New Research Might Explain How Prostate Cancer Becomes Lethal

New Research Might Explain How Prostate Cancer Becomes Lethal

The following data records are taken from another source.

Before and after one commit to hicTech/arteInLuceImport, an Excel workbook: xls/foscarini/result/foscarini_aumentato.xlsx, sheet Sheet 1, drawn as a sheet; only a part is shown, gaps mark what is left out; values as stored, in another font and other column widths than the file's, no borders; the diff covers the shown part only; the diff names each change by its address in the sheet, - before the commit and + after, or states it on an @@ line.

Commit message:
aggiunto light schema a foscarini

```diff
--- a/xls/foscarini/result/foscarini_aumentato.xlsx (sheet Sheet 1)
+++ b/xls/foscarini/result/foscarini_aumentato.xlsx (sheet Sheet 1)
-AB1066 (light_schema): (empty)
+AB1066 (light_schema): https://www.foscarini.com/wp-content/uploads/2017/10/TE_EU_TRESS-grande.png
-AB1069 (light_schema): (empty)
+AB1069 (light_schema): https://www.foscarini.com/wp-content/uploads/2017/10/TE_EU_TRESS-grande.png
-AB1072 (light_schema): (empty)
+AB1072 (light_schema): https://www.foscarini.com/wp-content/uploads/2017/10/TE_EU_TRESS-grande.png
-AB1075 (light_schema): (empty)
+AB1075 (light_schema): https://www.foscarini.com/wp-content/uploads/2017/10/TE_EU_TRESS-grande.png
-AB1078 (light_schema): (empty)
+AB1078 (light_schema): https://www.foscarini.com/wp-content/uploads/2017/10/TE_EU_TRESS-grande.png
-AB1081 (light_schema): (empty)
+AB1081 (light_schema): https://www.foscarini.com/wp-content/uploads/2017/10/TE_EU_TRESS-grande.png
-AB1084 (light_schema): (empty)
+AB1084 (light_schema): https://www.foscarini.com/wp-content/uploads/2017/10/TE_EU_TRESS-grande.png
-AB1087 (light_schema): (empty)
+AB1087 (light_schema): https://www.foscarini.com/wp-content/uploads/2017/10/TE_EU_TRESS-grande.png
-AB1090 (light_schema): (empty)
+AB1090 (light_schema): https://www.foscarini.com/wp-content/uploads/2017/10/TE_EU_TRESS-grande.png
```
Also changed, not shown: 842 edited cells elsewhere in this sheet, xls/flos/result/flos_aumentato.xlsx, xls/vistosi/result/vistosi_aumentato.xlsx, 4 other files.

Clearing how a normal and healthy cell becomes cancerous is one of the keys to beat cancer. Understanding the underlying mechanisms behind this process will help not only to better diagnose cancer but also to develop less toxic and more effective therapies. A new study published in the Proceedings of the National Academy of Sciences has cleared an unprecedented mechanism for prostate cancer progression. Researchers and doctors at the University of New Mexico Cancer Center identified two new key players in the development of prostate cancer: PCA3 and PRUNE2, that come from the same site within the genome. They physically interact and regulate each other’s activity. Renata Pasqualini, senior co-author of the study said: “It’s a completely new regulatory system." Wadih Arap, Pasqualini's husband who is also a researcher in the project, added: “We have shown in animals that if we lower PCA3 [in the prostate cells] the animals develop smaller tumors. If we increase PRUNE2, they develop smaller tumors; indeed, it is the first time that a function for the FDA-approved, clinically-used PCA3 biomarker was discovered." Webster Cavenee, Director of the Ludwig Institute for Cancer Research, noted this work "essentially enables the first understanding of molecular mechanisms related to the PCA3/PRUNE2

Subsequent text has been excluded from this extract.